Who one believes God to be is most accurately revealed … in the way one speaks to God when no one else is listening.

Prayer is not asking. Prayer is putting oneself in the hands of God, at his disposition, and listening to his voice in the depths of our hearts.

There's more gossip passed around under the guise of prayer request than anything I know.

Prayer, as St. Theresa tells us, consists not in speaking a lot, but in loving a lot.

We pray best when we are no longer aware of praying.

As the floor is swept everyday, so is the soul cleansed everyday by confession.

Those people who pray know what most around them either don't know or choose to ignore: centering life in the insatiable demands of the ego is the sure path to doom . …They know that life confined to the self is a prison, a joy-killing, neurosis-producing, disease-fomenting prison.

I am reminded that one old saint was asked, "Which is the more important: reading God's Word or praying?" To which he replied, "Which is more important to a bird: the right wing or the left?"

Rabbi Shlomo Carlebach: "Full experiences of God can never be planned or achieved. They are spontaneous moments of grace, almost accidental."
Bo Lozoff: "Rabbi, if God-realization is just accidental, why do we work so hard doing all these spiritual practices?"
Rabbi Carlebach: "To be as accident-prone as possible."

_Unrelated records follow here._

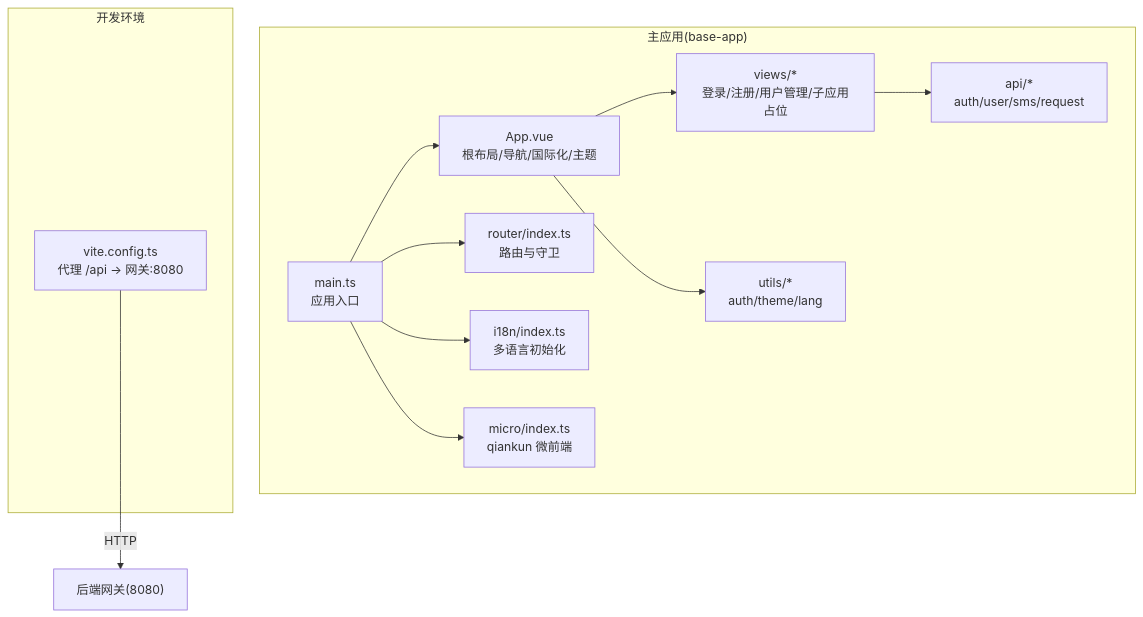
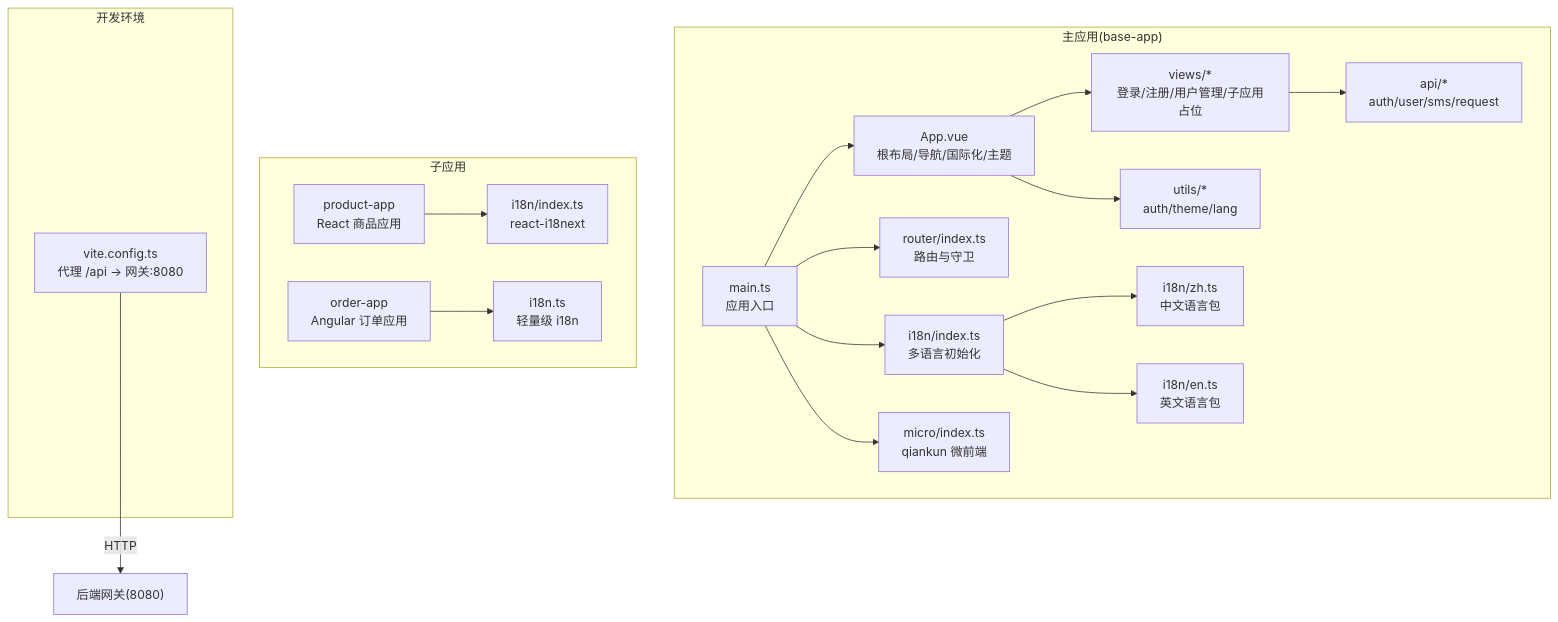
The first of 9 diagrams in .qoder/repowiki/zh/content/前端架构设计/主应用(base-app).md (haohailiang/qoder-fullstack), drawn with Mermaid before and after one commit. The commit also changed other lines of this file and 44 other files, not shown here.

````diff
--- a/.qoder/repowiki/zh/content/前端架构设计/主应用(base-app).md
+++ b/.qoder/repowiki/zh/content/前端架构设计/主应用(base-app).md
@@ -48,16 +62,22 @@
 ```mermaid
 graph TB
 subgraph "主应用(base-app)"
 A["main.ts<br/>应用入口"] --> B["App.vue<br/>根布局/导航/国际化/主题"]
 A --> C["router/index.ts<br/>路由与守卫"]
 A --> D["i18n/index.ts<br/>多语言初始化"]
 A --> E["micro/index.ts<br/>qiankun 微前端"]
 B --> F["views/*<br/>登录/注册/用户管理/子应用占位"]
 B --> G["utils/*<br/>auth/theme/lang"]
 F --> H["api/*<br/>auth/user/sms/request"]
+D --> I["i18n/zh.ts<br/>中文语言包"]
+D --> J["i18n/en.ts<br/>英文语言包"]
+end
+subgraph "子应用"
+K["product-app<br/>React 商品应用"] --> L["i18n/index.ts<br/>react-i18next"]
+M["order-app<br/>Angular 订单应用"] --> N["i18n.ts<br/>轻量级 i18n"]
 end
 subgraph "开发环境"
-V["vite.config.ts<br/>代理 /api -> 网关:8080"]
+O["vite.config.ts<br/>代理 /api -> 网关:8080"]
 end
-V --> |"HTTP"| 网关["后端网关(8080)"]
+O --> |"HTTP"| 网关["后端网关(8080)"]
 ```
````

We must distinguish prayer from prayers. Saying prayers is one activity among others. But prayer is an attitude of the heart that can transform every activity. We cannot say prayers at all times, but we ought to "pray without ceasing" (1 Thess. 5:17). That means we ought to keep our heart open for the meaning ...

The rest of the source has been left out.